Taxing times for development centers & IT companies?
Tax Partner, EY
After setting-up an independent committee to review the provisions relating to the General Anti-Avoidance Regulations (‘GAAR’), the Prime Minister has now announced setting-up of a separate committee to review the taxability of Development Centres, the IT sector as well as expediting the process of notifying the safe-harbour provisions. The move seems to be aimed at providing a re-assurance to various domestic and multinational companies facing huge transfer pricing adjustments.
Taxing the Development Centres
Easy availability of skilled staff and the cost competitiveness of India have attracted many global multinational companies to establish their captive subsidiaries here for carrying out activities like product development, software development, performing analytical work etc. These captive entities are popularly referred as Development Centres. The Development Centres are normally as service providers to their global affiliates assuming limited risks and not owning intangible property. Hence, they are typically remunerated so as to earn a return which is commensurate with that earned by comparable uncontrolled service providers.
Going by the recent experience, the tax authorities are actively questioning the appropriateness of the transfer price for these Development Centres. The argument of the tax authorities has been that though the Development Centres have been set-up as an independent company for performing the development work on a peer to peer basis, in many instances they work only as an extension of their parent or group companies’ businesses. Further, their second argument is that these Development Centres perform high level end-to-end services for its parent which leads to creation of intangibles in the form of new products and/ or processes. In the said scenario, the tax authorities perceive that such development centers should earn a return that is commensurate with their overall contribution to the value chain of the multi-national enterprise.
The tax authorities have called for more profits to be allocated to the Indian Development Centres and are seen making huge transfer pricing adjustments in the hands of these Development Centres.
It is anticipated that the Committee will examine the contentious issues relating to taxation of the Development Centres and provide some proposals which would be aimed at making an objective assessment of the activities of the Development Centres and to develop a system of taxation which is fair and in line with the existing international practices.
Safe Harbour provisions

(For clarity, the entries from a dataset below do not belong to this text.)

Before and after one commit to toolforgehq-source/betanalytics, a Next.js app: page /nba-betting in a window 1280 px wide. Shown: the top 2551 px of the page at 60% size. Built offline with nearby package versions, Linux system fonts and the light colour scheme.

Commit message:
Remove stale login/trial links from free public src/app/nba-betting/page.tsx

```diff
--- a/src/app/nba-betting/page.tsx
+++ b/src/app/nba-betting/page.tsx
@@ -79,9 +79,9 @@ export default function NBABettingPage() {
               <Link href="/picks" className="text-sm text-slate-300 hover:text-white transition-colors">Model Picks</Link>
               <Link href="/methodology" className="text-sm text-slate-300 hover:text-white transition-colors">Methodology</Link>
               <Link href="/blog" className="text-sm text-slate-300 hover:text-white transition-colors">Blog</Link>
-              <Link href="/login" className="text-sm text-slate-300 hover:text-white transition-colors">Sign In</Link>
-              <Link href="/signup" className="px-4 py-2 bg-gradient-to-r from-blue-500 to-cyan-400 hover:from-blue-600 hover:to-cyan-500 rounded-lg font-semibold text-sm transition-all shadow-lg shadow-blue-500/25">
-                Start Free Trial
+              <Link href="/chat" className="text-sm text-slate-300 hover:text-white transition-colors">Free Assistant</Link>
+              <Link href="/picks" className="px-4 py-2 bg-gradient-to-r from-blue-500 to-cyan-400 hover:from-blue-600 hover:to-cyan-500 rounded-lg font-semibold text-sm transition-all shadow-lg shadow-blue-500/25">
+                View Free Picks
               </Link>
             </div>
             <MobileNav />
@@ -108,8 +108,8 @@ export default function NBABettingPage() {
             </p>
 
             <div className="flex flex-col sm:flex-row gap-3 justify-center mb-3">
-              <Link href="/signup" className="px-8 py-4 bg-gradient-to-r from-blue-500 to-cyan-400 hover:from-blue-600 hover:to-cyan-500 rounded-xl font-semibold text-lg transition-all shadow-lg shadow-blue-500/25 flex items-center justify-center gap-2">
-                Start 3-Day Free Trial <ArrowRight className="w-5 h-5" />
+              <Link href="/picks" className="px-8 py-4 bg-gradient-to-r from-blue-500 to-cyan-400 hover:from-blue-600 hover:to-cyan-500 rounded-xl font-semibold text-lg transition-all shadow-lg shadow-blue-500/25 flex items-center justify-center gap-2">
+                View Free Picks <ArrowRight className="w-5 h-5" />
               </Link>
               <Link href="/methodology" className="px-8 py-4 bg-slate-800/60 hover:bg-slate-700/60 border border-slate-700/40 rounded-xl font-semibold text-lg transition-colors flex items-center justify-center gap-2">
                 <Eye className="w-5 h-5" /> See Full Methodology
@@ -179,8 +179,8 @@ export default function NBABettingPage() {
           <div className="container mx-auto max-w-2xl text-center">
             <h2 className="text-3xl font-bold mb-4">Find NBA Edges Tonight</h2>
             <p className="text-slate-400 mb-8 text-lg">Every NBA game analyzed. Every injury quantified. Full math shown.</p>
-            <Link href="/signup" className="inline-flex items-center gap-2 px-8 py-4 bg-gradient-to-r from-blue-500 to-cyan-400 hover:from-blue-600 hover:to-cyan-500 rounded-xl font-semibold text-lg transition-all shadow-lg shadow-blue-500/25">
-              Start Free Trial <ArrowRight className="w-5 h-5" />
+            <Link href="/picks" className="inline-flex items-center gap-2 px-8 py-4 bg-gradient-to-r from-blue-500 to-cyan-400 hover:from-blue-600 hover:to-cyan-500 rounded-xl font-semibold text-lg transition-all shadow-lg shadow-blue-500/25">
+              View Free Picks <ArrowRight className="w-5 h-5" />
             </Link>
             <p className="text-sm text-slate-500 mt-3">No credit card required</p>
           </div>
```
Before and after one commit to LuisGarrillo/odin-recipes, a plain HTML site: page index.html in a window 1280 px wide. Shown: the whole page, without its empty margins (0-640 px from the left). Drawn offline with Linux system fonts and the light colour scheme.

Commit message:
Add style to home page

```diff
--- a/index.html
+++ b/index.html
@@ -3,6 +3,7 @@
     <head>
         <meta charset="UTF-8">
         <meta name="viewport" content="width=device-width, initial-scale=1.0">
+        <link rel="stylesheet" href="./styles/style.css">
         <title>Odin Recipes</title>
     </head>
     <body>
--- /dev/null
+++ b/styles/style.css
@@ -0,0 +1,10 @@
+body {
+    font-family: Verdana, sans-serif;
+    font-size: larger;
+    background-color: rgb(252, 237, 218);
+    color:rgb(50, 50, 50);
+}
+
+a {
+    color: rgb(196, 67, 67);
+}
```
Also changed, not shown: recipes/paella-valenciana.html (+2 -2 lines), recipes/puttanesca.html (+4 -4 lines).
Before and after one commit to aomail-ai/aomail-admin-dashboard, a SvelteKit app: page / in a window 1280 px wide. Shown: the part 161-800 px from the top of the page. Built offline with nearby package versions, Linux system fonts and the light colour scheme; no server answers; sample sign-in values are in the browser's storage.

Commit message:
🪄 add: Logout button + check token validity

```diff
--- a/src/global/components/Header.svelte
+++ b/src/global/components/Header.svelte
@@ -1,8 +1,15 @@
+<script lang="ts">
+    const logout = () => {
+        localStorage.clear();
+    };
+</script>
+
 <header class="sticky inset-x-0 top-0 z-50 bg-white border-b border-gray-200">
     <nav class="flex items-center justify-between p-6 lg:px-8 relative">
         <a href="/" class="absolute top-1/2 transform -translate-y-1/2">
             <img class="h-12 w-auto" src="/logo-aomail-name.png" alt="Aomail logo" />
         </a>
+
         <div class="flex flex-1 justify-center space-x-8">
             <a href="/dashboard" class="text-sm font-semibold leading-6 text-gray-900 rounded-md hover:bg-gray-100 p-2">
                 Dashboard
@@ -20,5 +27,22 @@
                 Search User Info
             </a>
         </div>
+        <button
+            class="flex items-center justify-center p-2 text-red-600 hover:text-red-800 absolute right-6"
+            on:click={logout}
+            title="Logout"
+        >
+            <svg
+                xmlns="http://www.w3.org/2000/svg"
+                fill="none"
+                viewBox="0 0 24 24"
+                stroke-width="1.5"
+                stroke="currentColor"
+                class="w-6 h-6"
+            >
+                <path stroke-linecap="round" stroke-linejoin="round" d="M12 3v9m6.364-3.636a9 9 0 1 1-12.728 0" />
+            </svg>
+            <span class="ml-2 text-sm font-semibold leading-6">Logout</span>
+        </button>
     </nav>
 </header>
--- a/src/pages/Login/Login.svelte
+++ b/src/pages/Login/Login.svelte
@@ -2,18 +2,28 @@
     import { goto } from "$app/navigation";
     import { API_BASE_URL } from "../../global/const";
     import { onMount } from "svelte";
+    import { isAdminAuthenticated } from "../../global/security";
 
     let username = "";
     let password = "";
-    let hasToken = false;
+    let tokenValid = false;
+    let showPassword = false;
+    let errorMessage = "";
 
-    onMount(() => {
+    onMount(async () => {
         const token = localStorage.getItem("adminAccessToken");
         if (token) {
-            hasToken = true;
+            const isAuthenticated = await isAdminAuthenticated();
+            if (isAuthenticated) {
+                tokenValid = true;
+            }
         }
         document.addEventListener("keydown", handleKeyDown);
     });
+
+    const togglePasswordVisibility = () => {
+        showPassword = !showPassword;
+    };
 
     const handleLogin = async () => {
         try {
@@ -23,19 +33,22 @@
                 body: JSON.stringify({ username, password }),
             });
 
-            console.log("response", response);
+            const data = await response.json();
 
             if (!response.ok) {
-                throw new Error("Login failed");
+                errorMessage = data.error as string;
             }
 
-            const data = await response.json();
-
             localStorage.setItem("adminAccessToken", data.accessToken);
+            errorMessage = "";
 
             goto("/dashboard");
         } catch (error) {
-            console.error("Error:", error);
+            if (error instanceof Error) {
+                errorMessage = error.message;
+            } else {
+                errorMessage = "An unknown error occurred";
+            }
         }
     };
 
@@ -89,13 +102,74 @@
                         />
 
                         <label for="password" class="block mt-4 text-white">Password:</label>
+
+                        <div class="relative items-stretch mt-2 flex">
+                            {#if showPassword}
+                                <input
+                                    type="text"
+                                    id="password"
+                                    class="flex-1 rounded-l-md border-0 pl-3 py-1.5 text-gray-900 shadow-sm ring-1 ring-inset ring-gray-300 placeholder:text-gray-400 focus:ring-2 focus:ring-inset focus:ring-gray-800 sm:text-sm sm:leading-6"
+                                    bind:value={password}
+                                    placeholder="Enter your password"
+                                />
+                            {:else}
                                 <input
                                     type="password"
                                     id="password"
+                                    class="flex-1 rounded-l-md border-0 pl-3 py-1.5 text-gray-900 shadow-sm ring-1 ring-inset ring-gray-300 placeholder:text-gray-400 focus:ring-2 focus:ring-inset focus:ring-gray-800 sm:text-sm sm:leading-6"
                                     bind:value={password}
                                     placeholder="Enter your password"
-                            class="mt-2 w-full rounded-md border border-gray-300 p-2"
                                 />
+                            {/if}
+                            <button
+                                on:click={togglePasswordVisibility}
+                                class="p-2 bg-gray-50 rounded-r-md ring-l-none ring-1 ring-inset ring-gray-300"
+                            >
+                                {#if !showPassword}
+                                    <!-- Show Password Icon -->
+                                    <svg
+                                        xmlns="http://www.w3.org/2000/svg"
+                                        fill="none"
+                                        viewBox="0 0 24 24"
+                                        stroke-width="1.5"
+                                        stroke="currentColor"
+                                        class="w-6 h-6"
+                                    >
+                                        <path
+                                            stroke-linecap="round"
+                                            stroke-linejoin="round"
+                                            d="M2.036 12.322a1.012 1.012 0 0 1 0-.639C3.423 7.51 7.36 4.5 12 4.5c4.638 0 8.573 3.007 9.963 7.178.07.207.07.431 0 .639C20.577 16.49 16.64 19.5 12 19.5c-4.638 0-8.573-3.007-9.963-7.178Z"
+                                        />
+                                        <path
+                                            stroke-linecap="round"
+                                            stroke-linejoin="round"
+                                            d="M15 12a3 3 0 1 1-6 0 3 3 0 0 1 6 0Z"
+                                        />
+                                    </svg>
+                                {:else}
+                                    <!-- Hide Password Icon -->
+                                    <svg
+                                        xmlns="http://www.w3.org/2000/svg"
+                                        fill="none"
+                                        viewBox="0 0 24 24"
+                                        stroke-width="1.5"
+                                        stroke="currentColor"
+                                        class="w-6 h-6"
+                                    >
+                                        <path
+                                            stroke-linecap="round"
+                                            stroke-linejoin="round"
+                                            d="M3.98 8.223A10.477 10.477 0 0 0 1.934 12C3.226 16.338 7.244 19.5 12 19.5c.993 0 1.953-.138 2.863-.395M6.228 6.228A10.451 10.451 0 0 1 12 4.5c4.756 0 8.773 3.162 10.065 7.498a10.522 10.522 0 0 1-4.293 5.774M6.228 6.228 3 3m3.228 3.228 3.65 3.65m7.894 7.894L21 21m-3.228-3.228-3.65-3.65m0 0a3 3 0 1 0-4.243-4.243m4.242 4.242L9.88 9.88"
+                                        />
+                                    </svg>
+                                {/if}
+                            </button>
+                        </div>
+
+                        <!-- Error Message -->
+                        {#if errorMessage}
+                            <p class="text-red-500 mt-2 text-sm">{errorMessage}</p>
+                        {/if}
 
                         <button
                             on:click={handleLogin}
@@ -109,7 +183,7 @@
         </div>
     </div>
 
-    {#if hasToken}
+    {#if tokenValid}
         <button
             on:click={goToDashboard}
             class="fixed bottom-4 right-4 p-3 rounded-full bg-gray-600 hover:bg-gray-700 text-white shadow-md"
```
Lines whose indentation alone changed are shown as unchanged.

The Committee has been mandated to finalize the Safe Harbour regulations for individual industry sectors in a time bound manner with a direction to roll out Safe Harbour for atleast three sectors/ sub-activities every month beginning with 30 September 2012 and to complete the same for all industries by 31 December 2012.
It is also interesting to note that the OECD in June 2012 released a discussion draft that proposes revisions to the section of Safe Harbours in the Transfer Pricing Guidelines. When these Guidelines were adopted in 1995, the view expressed regarding safe harbour rules was generally negative. However, in the discussion draft they are generally considered more favourably. The proposed revisions suggest that the benefits of safe harbours outweigh the related concerns when such rules are carefully targeted and prescribed and when efforts are made to avoid the problems that could arise from poorly considered safe harbour regimes. The appropriateness of safe harbours can be expected to be most apparent when they are directed at taxpayers and/or transactions which involve low transfer pricing risks and when they are adopted on a bilateral or multilateral basis. It will be useful for the Committee to consider the OECD suggestions while preparing its recommendations.
Taxation of IT Sector
The IT Sector has in the recent past, if one might say, been at the hard end of the tax laws. Denying export-linked exemption in respect of services provided onsite of the customer, retrospective amendment to the tax laws by expanding the definition of royalty to include software payments etc. have substantially increased the headache for the software companies, both domestic as well as Multinationals.
While it seems that the retrospective amendment may not be rolled back and the IT companies may have to live with that, the Committee has been mandated to look into the other issues in connection with taxation of IT companies especially the tax treatment of ‘onsite services’ of domestic Indian companies.
Constitution of the Committee directly by the Prime Minister suggests the sincerity of the Government in resolving the various tax disputes. Further, inviting the stakeholders as well as the tax department to provide their suggestions to arrive at a consensus based solution shows that the Government is keen to make amends for its recent image of being a vexing tax jurisdiction. However, unlike the Committee set-up for reviewing the GAAR guidelines, this Committee is made up Departmental representatives. Given the same, time will tell whether the Committee achieves the objectives that have been outlined for it.
(Views expressed are personal)